Crawford Bay Elementary School, Crawford Bay, BC
2017-2018 (Year 2)
In our rural K-12 school in the Kootenay region of British Columbia, many students have created a special relationship with their garden. One of the contributing factors has been that all plants have been started by seed and were planted by the students themselves. Working by the biodynamic growing calendar, students planted a large number of their seeds on the new moon that honored the Chinese New Year on February 16, 2018.
Being able to observe their seeds grow under grow lights each time they entered the French/Visual Arts room allowed our Gr. 4-6 students to build and maintain a relationship with their plants. After planting tomato seeds, and transplanting them into the greenhouse with an older buddy as an Earth Day activity, students used these plants as subjects for a blind contour art lesson. As they have watered them in the greenhouse students have shared in the success of their growth. Along with their herb garden shaped like a pizza and planted in slices, one can only image what the value of eating these tomatoes will be for students.
The grain required for the flour to make a pizza crust is where the Kindergarten-Gr. 2 social studies students come in. Studying ancient civilizations and the importance of agricultural practices and animal domestication, the Kindergarten-Gr. 2 students have learned how to broadcast plant barley and wheat berries. Singing and drumming indigenous songs of support, students have come to understand how to grow wheat and the importance of looking after a crop of their own. The educational hands-on learning and fun will continue with the grain harvest, threshing and milling of the wheat in the fall.
Another area of importance in the garden in the Medicine Wheel garden planted this year by the French 10/11 students. Students have practiced French vocabulary and verb conjugation during the planting, weeding, watering and harvesting of their plants. Given a hands on experience of understanding more about indigenous culture, students have learned how to braid sweet grass, learned the significance of this medicine, and have gifted their first braids to someone special.
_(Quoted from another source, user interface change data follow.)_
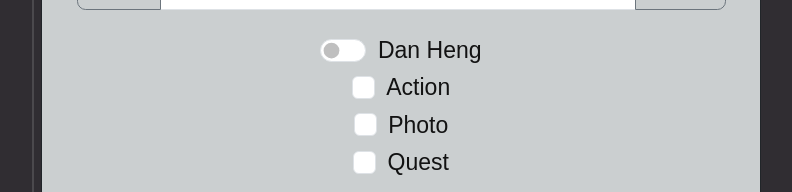
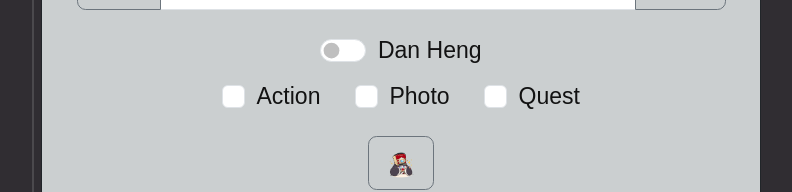
Before and after one commit to Ningyoplug/HSRchat, an Angular app: page / in a window 1280 px wide. Shown: the part 259-451 px from the top of the page, without its empty margins (239-1031 px from the left). Built offline with nearby package versions, Linux system fonts and the light colour scheme; a web font is replaced by a local one.

Commit message:
Checkboxes are now displayed horizontally

```diff
--- a/src/app/components/chat/chat.component.html
+++ b/src/app/components/chat/chat.component.html
@@ -122,8 +122,9 @@
                         }}</label>
                 </div>
 
+                <div class="d-flex justify-content-center mt-2">
                     <!-- ACTION CHECKBOX -->
-                <div class="form-check d-flex justify-content-center">
+                    <div class="form-check d-flex justify-content-center pe-4">
                         <input class="form-check-input me-2" type="checkbox" value="" id="flexCheckAction"
                             (click)="onActionChecked()" [disabled]="checked && !actionCheck">
                         <label class="form-check-label" for="flexCheckAction">
@@ -132,7 +133,7 @@
                     </div>
 
                     <!-- PHOTO CHECKBOX -->
-                <div class="form-check d-flex justify-content-center">
+                    <div class="form-check d-flex justify-content-center pe-4">
                         <input class="form-check-input me-2" type="checkbox" value="" id="flexCheckPhoto"
                             (click)="onPhotoChecked()" [disabled]="checked && !photoCheck">
                         <label class="form-check-label" for="flexCheckPhoto">
@@ -147,6 +148,7 @@
                         <label class="form-check-label" for="flexCheckQuest">
                             Quest
                         </label>
+                    </div>
                 </div>
 
                 <!-- STICKERS -->
@@ -223,8 +225,11 @@
                                         <p class="text-grey text-center">13/06/2024</p>
                                         <ul>
                                             <li>
-                                                Added a <i>Quests</i> feature! You can now add a fake quest at the end of the chat.<br>
-                                                You can choose whether the quest is an <i>Adventure Mission</i> (blue) or a <i>Companion Mission</i> (purple). You can also choose whether the quest has just been <i>accepted</i> or <i>completed</i>.
+                                                Added a <i>Quests</i> feature! You can now add a fake quest at the end
+                                                of the chat.<br>
+                                                You can choose whether the quest is an <i>Adventure Mission</i> (blue)
+                                                or a <i>Companion Mission</i> (purple). You can also choose whether the
+                                                quest has just been <i>accepted</i> or <i>completed</i>.
                                             </li>
                                         </ul>
 
```
Lines whose indentation alone changed are shown as unchanged.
Harvesting mint, nettles, lemon balm, lavender and rose petals for tisanes has also encouraged the positive on-going relationship students have with the plants in the garden.
To complete the year, visual arts students have built toad homes to encourage toads to move into the garden and care take over the summer months when the students will be away. Science-based learning has taken place in this area as well as students using their hand-building skills in clay to design unique and creative homes for the toads.
As I taught a Grade 5 student how to gather garlic flowers for a salad we shared together, I reflected on the value of such a positive and unique educational relationship students have cultivated with the garden and what a testament this was to the importance of developing school gardens in all schools. The connection to the earth, the seasons, the weather and temperature has also had a significant impact on students. Thank you again to Farm to School for the support to develop so many integrated cross-curricular educational programs in our school.
Co-Garden Learning Coordinator
Crawford Bay Elementary-Secondary School
2016-2017 (Year 1)
One of the first things I noticed about Crawford Bay School was the focus on food. During my first month as principal in 2015, I was in the school garden during a primary class activity and students were gleefully eating arugula from the greenhouse. One little boy was stuffing his pockets full of the greens so that he could have a treat on the school bus ride home. Last year I could count on having some kind of weekly soup made by the elementary students after their foray into the garden, and if we were lucky there would also be some kind of fruit crisp to go along with it. We had school-grown pumpkins at Halloween, which we then turned into soup and roasted seeds. Nasturtium flowers decorate our salads at lunch, and kale and chard are mixed into whatever is on the menu for hot lunch. Elementary students package up herbal tea mixes and watch their seeds starting in the spring with hawk-like eyes. In short, Crawford Bay School likes growing good food.
Our community is home to a number of people who are committed to growing food and promoting local, healthy produce. Volunteers many years ago set up a healthy hot lunch program, built a school garden, and received a Farm to School grant to provide start up equipment. Fast forward several years, to when I arrived in May 2015, and there continues to be a daily hot lunch program run by PAC, complete with a salad, soup, and hot entrée, as well as a garden with a number of beds and greenhouse. The foundations were in place when I arrived for growing and eating healthy, local food, but there were still a number of challenges. This is when we applied for another Farm to School grant and began work on the next phase: increasing the amount of locally grown food in our hot lunch program, and increasing the amount of “garden-learning” across the curriculum.
We are a remote community and in order to acquire enough locally grown food for a school hot lunch program we have to go beyond our community to the nearest town, Creston. The challenges with this involve transportation, storage, and cost. Having a daily hot lunch program has financial challenges, and when the goal is to include as much locally grown food as possible, it becomes even more difficult. Building capacity in staff is also required in order to integrate the garden across the school, and get older students excited about it. It isn’t an easy task. However, we are committed to working towards this and know that over time we will succeed. Many thanks to Farm to School for supporting us in this work!
Crawford Bay Elementary-Secondary School
16159 Walkley Road
Crawford Bay, BC
67 students from K-12